And in an interview, Chamber of Mines president Goodwell Mateyo urged government to allow mining companies to start importing their own power to help cushion the country’s power deficit, which still remains at an estimated 400MW after South Africa’s Eskom commenced its imports of 300MW from this month.
Mateyo noted that the only challenge, which currently hampered the mines from importing their own power, was a license by the Ministry of Energy.
“I think the challenge is that the Ministry must sanction or license any power imports so the constraints would lie with the Ministry of Energy. But I do know that there were some efforts in the past for some of the mines to try and import power, but they were not allowed to. I think it’s an option that the Ministry must leave open and available to the mines,” said Mateyo.
And the Chamber expressed disappointment that Dr Ng’andu did not make any changes to the disputed 2019 mining fiscal regime, which raised mineral royalties by 1.5 percentage points across all levels of the sliding scale, among other punitive measures.
Chamber chief executive officer Sokwani Chilembo stated that while government deserved commendation for scrapping the Goods and Services Tax (GST), he complained that the 2019 mining fiscal regime still remained in place.
According to the Chamber, the 2020 budget had not only failed to give respite from the tax burden, it has added to it because the effect of additional tax measures will be to increase the cost of capital equipment by 10 per cent, and the cost of consumables, such as spare parts, by 16 per cent.

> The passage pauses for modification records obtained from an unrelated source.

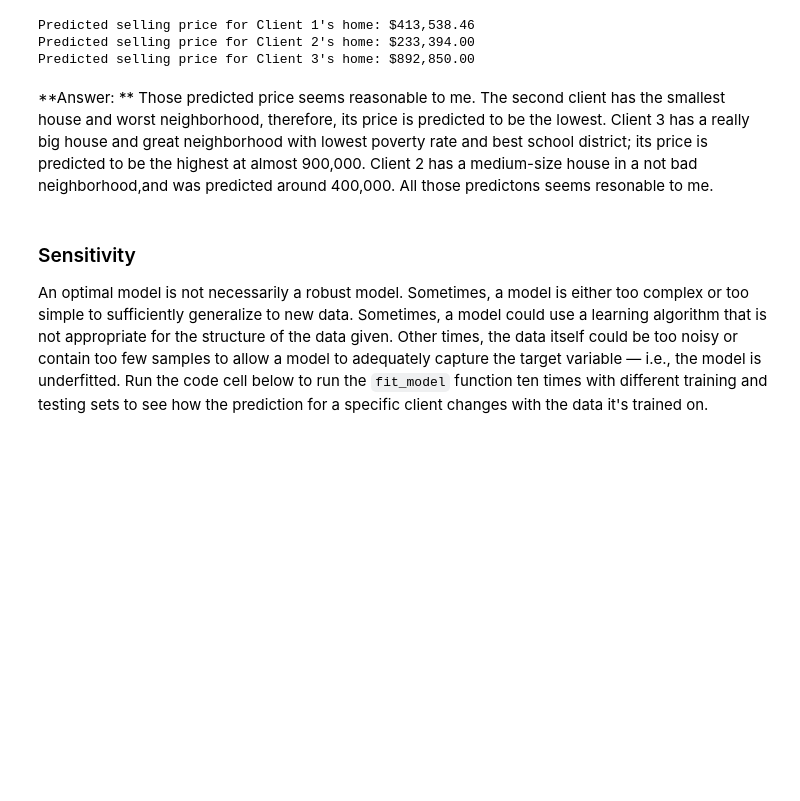
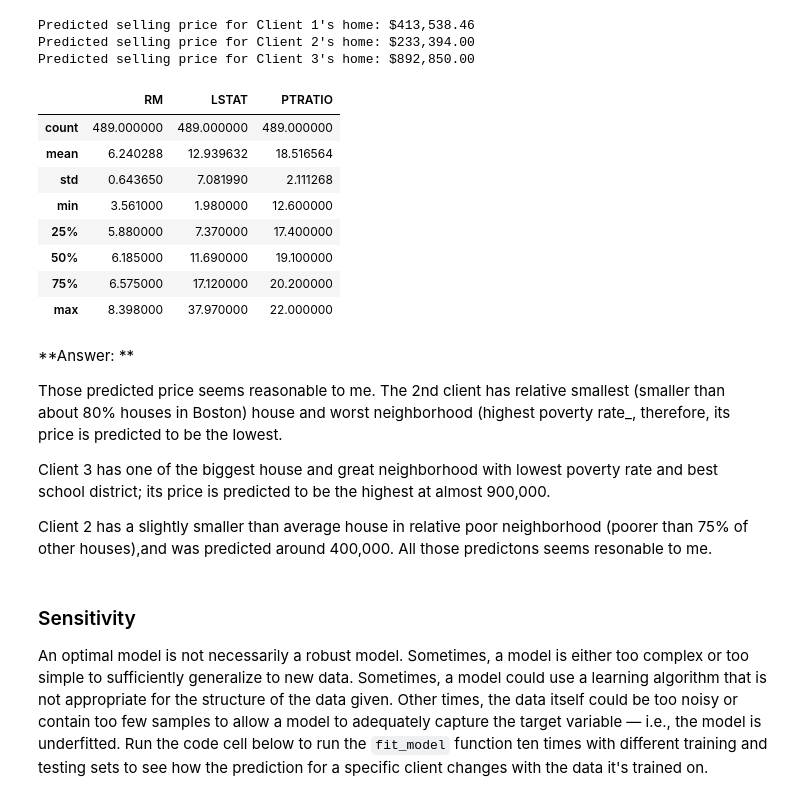
Before and after one commit to victorzhrn/Boston-Housing-Prices-, a Jupyter notebook: boston_housing.ipynb, the cells around one changed output. Drawn from its saved outputs; the diff is of its cells as text; code cells hidden in the pictures; blank space fills up the shorter version.

Commit message:
second submission

```diff
--- a/boston_housing.ipynb
+++ b/boston_housing.ipynb
@@ -330,8 +336,26 @@ for i, price in enumerate(reg.predict(client_data)):
 Predicted selling price for Client 1's home: $413,538.46
 Predicted selling price for Client 2's home: $233,394.00
 Predicted selling price for Client 3's home: $892,850.00
+# %%
+features.describe()
+# %% [output]
+|  | RM | LSTAT | PTRATIO |
+| count | 489.000000 | 489.000000 | 489.000000 |
+| mean | 6.240288 | 12.939632 | 18.516564 |
+| std | 0.643650 | 7.081990 | 2.111268 |
+| min | 3.561000 | 1.980000 | 12.600000 |
+| 25% | 5.880000 | 7.370000 | 17.400000 |
+| 50% | 6.185000 | 11.690000 | 19.100000 |
+| 75% | 6.575000 | 17.120000 | 20.200000 |
+| max | 8.398000 | 37.970000 | 22.000000 |
 # %% [markdown]
-**Answer: ** Those predicted price seems reasonable to me. The second client has the smallest house and worst neighborhood, therefore, its price is predicted to be the lowest. Client 3 has a really big house and great neighborhood with lowest poverty rate and best school district; its price is predicted to be the highest at almost 900,000. Client 2 has a medium-size house in a not bad neighborhood,and was predicted around 400,000. All those predictons seems resonable to me.
+**Answer: **
+
+Those predicted price seems reasonable to me. The 2nd client has relative smallest (smaller than about 80% houses in Boston) house and worst neighborhood (highest poverty rate_, therefore, its price is predicted to be the lowest.
+
+Client 3 has one of the biggest house and great neighborhood with lowest poverty rate and best school district; its price is predicted to be the highest at almost 900,000.
+
+Client 2 has a slightly smaller than average house in relative poor neighborhood (poorer than 75% of other houses),and was predicted around 400,000. All those predictons seems resonable to me.
 # %% [markdown]
 ### Sensitivity
 An optimal model is not necessarily a robust model. Sometimes, a model is either too complex or too simple to sufficiently generalize to new data. Sometimes, a model could use a learning algorithm that is not appropriate for the structure of the data given. Other times, the data itself could be too noisy or contain too few samples to allow a model to adequately capture the target variable — i.e., the model is underfitted. Run the code cell below to run the `fit_model` function ten times with different training and testing sets to see how the prediction for a specific client changes with the data it's trained on.
```
Also changed, not shown: parts of 13 cells of this notebook, 1 other file.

“Following this budget, and the impact that it will have on the cost profile of Zambia’s mines, we maintain our prediction of a 100,000-tonne reduction in copper production for this year, with a further commensurate drop in 2020. Now that KCM is effectively in State hands, the government will have first-hand experience of the costs pressure the sector is under. They can, therefore, act on what they are seeing, not just what we are telling them. We hope they do so before irreparable damage is caused,” stated Chilembo in a statement released, Monday.